Our Government

Electoral Reform

On the 11th of June 2020 the Constitutional Court handed down judgment declaring that the Electoral Act is unconstitutional to the extent that it provides that citizens may be elected to the National Assembly (NA) and Provincial Legislatures only by virtue of their membership of a political party. The declaration was prospective and suspended for 24 months for Parliament to act.

The court’s judgment, read with the Constitution, requires that the electoral system allow for candidates to stand for political office without being a member of a political party, and must result, in general, in proportional representation (PR).

In addition to enabling independent candidates to stand for political office, this presents an opportunity to review the electoral system and incorporate proposals which have long been advocated for by various stakeholders since the 1990s.


In order to illustrate the design of the ideal electoral system, we present a decision tree of options as Figure 1 shows. The blue blocks reflect the recommended option at each stage.

In short, an electoral system with the following features would be best suited to meet the requirements of the New Nation Movement judgment while using the opportunity to create a fairer and more accountable system:

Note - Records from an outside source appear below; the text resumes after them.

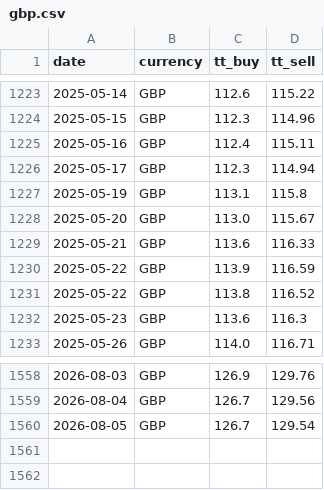
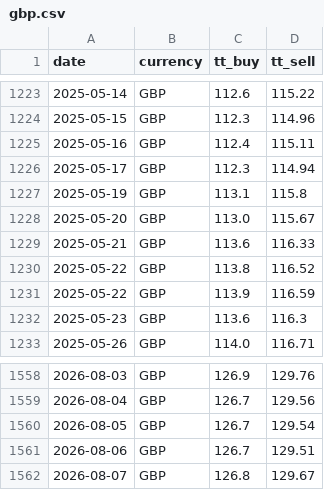
Before and after one commit to c-harsha/sbi-tt, a CSV file: data/gbp.csv, drawn as a sheet; only a part is shown, gaps mark what is left out.

```diff
--- a/data/gbp.csv
+++ b/data/gbp.csv
@@ -1229,4 +1229,4 @@ date,currency,tt_buy,tt_sell
 2025-05-21,GBP,113.6,116.33
+2025-05-22,GBP,113.8,116.52
 2025-05-22,GBP,113.9,116.59
-2025-05-22,GBP,113.8,116.52
 2025-05-23,GBP,113.6,116.3
@@ -1560 +1560,3 @@ date,currency,tt_buy,tt_sell
 2026-08-05,GBP,126.7,129.54
+2026-08-06,GBP,126.7,129.51
+2026-08-07,GBP,126.8,129.67
```
Also changed, not shown: data/eur.csv, data/jpy.csv, 1 other file.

• Mixed (constituency and PR) system
• Multi-member
• Fixed boundaries – as to allow for the number of representatives to change, not the boundaries of constituencies
• Open list, and
• Unranked voting.

When discussing electoral system options, this document largely confines itself to examples of national elections (elections). However, it should be assumed that each option discussed would also apply to the provincial ballot.

More Policies

  • Our Government
  • International Relations
  • Health and Wellbeing
  • Safety and Security
  • Energy and Electricity
  • The Economy
  • Education
  • Land
  • The Environment